It’s a bird! It’s a plane! It’s Superman Wonder Woman!

Following the release of Wonder Woman earlier this year, producers hoped that the highly anticipated follow-up, Justice League, would benefit from the first film’s following. Before seeing Justice League myself, I wanted to take time to revisit Wonder Woman. As I watched the movie for the fifth time, I found myself endlessly inspired by Diana (aka Wonder Woman).

Re-watching it recently highlighted how Diana’s morals and drive align closely with my own, especially as someone working toward culture change.

While I have never been a huge DC Comics fan, I was excited to finally see a feature film that discusses the backstory and development of a woman superhero. I didn’t grow up watching or reading about Wonder Woman, so I didn’t know much about her history or philosophy. However, after my first time seeing the film , I am solidly a fan! I felt excited, empowered, validated, and moved in a way I had never felt after seeing a superhero movie.

To be clear, the film is not without its faults, like lacking representation of women of color and LGBTQ folks (despite the writer confirming that Wonder Woman is queer in 2016). But as a media literacy enthusiast, I firmly believe in the ability to critique media and point out its flaws while enjoying and celebrating positive aspects of a film, show, or book.

Re-watching "Wonder Woman" highlighted how Diana’s morals and drive align closely with my own, especially as someone working toward culture change.

Diana sticks to her beliefs. Despite her male companions urging her to stay out of combat and stay the course, her morals and motivation to help others never wavers. She charges onto the battlefield against the wishes of her companions and moves forward to help save a town taken hostage.
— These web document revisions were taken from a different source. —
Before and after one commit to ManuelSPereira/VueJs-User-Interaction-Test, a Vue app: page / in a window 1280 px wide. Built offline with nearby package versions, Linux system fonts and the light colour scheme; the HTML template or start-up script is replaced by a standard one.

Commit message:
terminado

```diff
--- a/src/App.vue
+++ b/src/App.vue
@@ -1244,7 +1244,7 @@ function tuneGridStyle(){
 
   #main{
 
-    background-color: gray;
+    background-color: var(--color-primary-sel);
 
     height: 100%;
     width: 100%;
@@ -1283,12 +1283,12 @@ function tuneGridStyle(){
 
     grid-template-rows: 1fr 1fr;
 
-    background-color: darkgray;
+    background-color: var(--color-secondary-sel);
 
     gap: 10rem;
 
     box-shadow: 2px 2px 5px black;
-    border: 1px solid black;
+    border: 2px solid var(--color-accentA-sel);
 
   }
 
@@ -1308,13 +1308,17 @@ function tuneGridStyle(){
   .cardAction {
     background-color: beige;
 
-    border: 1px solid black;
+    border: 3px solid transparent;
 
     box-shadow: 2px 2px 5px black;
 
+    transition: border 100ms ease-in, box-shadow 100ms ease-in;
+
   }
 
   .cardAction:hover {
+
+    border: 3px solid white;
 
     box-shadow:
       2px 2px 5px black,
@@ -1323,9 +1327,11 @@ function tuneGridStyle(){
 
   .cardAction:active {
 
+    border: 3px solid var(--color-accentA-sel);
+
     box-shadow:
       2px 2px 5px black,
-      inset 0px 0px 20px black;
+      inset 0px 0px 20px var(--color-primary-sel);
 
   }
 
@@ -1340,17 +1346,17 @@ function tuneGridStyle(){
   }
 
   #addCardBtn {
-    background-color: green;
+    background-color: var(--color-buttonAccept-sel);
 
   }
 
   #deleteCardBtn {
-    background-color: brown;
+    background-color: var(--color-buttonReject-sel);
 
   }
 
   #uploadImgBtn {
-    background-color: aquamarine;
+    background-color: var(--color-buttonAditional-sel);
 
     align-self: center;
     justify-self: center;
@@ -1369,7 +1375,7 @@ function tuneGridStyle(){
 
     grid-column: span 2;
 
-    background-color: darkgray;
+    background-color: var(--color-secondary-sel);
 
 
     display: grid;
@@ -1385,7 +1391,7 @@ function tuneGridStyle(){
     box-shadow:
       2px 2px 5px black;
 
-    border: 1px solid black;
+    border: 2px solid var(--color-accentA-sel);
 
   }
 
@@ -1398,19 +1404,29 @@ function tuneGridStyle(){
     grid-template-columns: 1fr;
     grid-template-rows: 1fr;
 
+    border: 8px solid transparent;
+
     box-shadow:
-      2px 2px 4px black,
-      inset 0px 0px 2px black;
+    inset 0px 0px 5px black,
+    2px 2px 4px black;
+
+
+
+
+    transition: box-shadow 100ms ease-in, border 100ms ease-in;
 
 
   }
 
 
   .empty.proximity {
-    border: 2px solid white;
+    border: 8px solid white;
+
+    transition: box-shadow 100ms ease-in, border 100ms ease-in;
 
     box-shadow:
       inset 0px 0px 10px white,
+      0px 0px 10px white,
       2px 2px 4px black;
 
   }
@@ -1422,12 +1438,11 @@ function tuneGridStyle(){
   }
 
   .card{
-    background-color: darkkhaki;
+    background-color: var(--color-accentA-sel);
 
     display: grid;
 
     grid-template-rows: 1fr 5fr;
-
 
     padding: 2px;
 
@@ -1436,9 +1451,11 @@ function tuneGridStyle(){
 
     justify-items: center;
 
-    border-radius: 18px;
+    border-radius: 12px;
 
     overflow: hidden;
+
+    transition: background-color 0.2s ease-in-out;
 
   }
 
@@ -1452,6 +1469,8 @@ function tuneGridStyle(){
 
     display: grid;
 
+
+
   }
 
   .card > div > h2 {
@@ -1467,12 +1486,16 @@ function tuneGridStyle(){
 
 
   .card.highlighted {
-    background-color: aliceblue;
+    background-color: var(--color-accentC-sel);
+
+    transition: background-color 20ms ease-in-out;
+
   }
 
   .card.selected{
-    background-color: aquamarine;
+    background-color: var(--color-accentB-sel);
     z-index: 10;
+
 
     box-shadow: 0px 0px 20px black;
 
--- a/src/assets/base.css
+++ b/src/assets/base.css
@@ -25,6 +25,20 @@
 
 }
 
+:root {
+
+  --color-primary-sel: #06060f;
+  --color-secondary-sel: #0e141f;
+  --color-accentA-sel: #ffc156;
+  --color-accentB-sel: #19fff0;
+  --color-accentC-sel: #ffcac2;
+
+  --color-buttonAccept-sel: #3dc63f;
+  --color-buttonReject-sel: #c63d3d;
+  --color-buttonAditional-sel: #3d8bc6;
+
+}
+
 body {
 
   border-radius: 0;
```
Empathy is part of her core. Diana grew up on the island of Themyscira, a close-knit and serene community of Amazonian women. She had never directly experienced war or suffering. Despite this, she still charged forward and risked her life to bring justice to innocent people on Earth. She sees the humanity in her enemies and I believe that to be strength. It is easy for us to think in black-and-white, good-and-bad, but the world is not so simple. It may be safer and comfortable to label someone as the “good guy” or “bad guy,” but there is true strength in seeing the humanity in everyone.

“It’s not about deserve; it’s about what you believe, and I believe in love. Only love will truly save the world.”

I still get chills when I think about the scene where Diana shares this philosophy. During the final fight scene, the movie’s villain tries to convince Diana that the people of Earth don’t deserve her because they perpetrate war and other forms of violence. She counters this by saying she believes in love and that’s what she’s fighting for. This rings true, especially for the sexual violence prevention movement. Advocates and preventionists dream of a peaceful world free of sexual violence and we seek to bring this love and positivity to our communities. We believe in love. We believe in equity. This keeps us motivated to charge forward on the battlefield of rape culture and create safer spaces for all.

Sarah Bear is the Training and Outreach Coordinator at NJCASA and resident media and culture expert. In addition to contributing to the blog, she is also responsible for NJCASA’s Training Institute and manages the Social Media Ambassadors. Sarah believes that media have the power to shape norms and that critical media literacy skills are essential to social change agents, and she likes superheroes, cats, and dismantling rape culture.